1. A clear focus
As a proactive, creative, multihyphenate artist, you likely have multiple interests, multiple talents, and therefore multiple opportunities. These blessings, although wonderful, can also make you feel overwhelmed, pulling you in a million directions at once. Despite having lists of goals, if your energy is too scattered and your time spread too thin, you will not be able to generate the momentum needed to boost your career to the next level.
Creating a list of goals is vastly different from a) defining a clear focus that is centered on what you are most passionate about achieving and b) designing your life to feed that focus. With a focus, your life and career immediately feel more cohesive and manageable.
The following is an example of a sentence I help all my clients complete. This one was created with an actor who wants to eventually work in big-budget feature films but who, at the moment, needs to quit her stifling day job:

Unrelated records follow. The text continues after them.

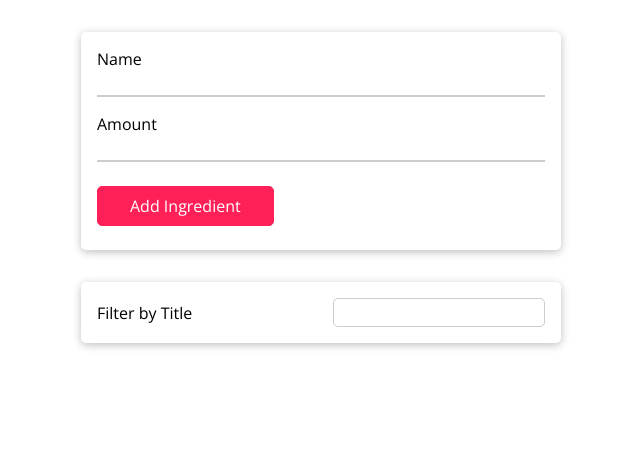
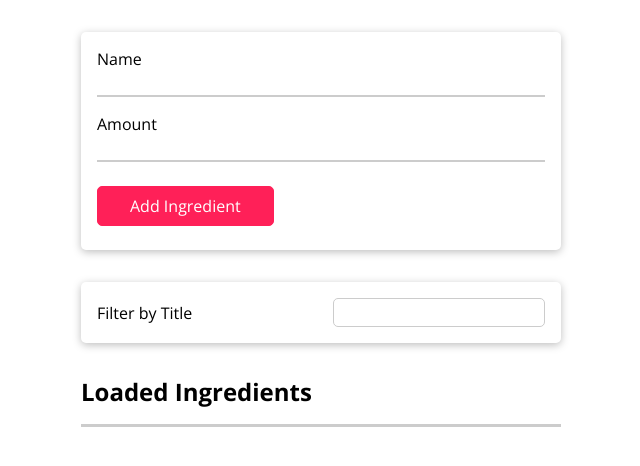
Before and after one commit to Jibril14/React-Hooks, a React (Create React App) app: page / in a window 1280 px wide. Shown: the top 466 px of the page, without its empty margins (319-959 px from the left). Built offline with nearby package versions, Linux system fonts and the light colour scheme.

Commit message:
Passing State Data Across Components

```diff
--- a/src/components/Ingredients/IngredientForm.js
+++ b/src/components/Ingredients/IngredientForm.js
@@ -10,6 +10,7 @@ const IngredientForm = React.memo((props) => {
     const submitHandler = (event) => {
         event.preventDefault();
         // ...
+        props.onAddIngredient({ title: enteredTitle, amount: enteredAmount });
     };
 
     return (
--- a/src/components/Ingredients/Ingredients.js
+++ b/src/components/Ingredients/Ingredients.js
@@ -1,15 +1,25 @@
-import React from 'react';
+import React, { useState } from "react";
 
-import IngredientForm from './IngredientForm';
-import Search from './Search';
+import IngredientForm from "./IngredientForm";
+import IngredientList from "./IngredientList";
+import Search from "./Search";
 
 function Ingredients() {
+    const [userIngredients, setUserIngredient] = useState([]);
+    const addIngredientHandler = (ingredient) => {
+        setUserIngredient([{ id: Math.random(), ...ingredient }]);
+    };
+
     return (
         <div className="App">
-      <IngredientForm />
+            <IngredientForm onAddIngredient={addIngredientHandler} />
 
             <section>
                 <Search />
+                <IngredientList
+                    ingredients={userIngredients}
+                    onRemoveItem={() => {}}
+                />
                 {/* Need to add list here! */}
             </section>
         </div>
```
Lines whose indentation alone changed are shown as unchanged.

"The Big Dream I am passionate about achieving is to be acknowledged for my acting talents worldwide, and, to get there, the next significant shift I am focused on making is to create more ways to earn a profit from my creative talents-and I will make sure everything in my life (activities, relationships, mindset, appearance, expenditures, etc.) feeds that specific focus."
When the going gets tedious, your focus is there to help you view your career from a big-picture perspective. Plus, you can use your focus to decisively evaluate opportunities that come your way by asking, "How well will this new opportunity feed my focus?"
2. A strategic plan of action
Having a plan of action isn't enough. The plan needs to be strategic in order for you to maximize each effort and produce more results from less work. Too many diligent actors are doing many of the right things in the "wrong" order. It's amazing what happens when you begin executing a plan in which one step builds toward the next, one campaign builds toward the next, and one year builds toward the next.
3. Available resources
Building anything of significance requires time, energy, and money. Although you might believe that your progress is stalled because you need more of those resources, in reality you may simply need to better leverage the resources you already have. An important piece of the leveraging process is identifying the activities, relationships, mindsets, and financial expenditures that are draining your time, energy, and money, and then plugging those leaks.
4. A strong source of accountability
Nothing of significance is ever built alone. One of the quickest ways to burn out is to attempt to be your own source of accountability. It's too easy to break promises you make to yourself. If you want to accomplish something big or something outside your comfort zone, you will need to find at least one person you genuinely respect who will hold your feet to the fire.
5. Consistent extension
Unless you are genuinely not suited for the acting profession, the reason you are not getting enough work is because not enough of the right people know you exist. If someone does not know who you are or what you have to offer, how can he or she help you or hire you? Along with honing your talents and developing your technique, your job is to consistently extend yourself (meet people!) and your artistry (entertain people!) out into the world again and again and again.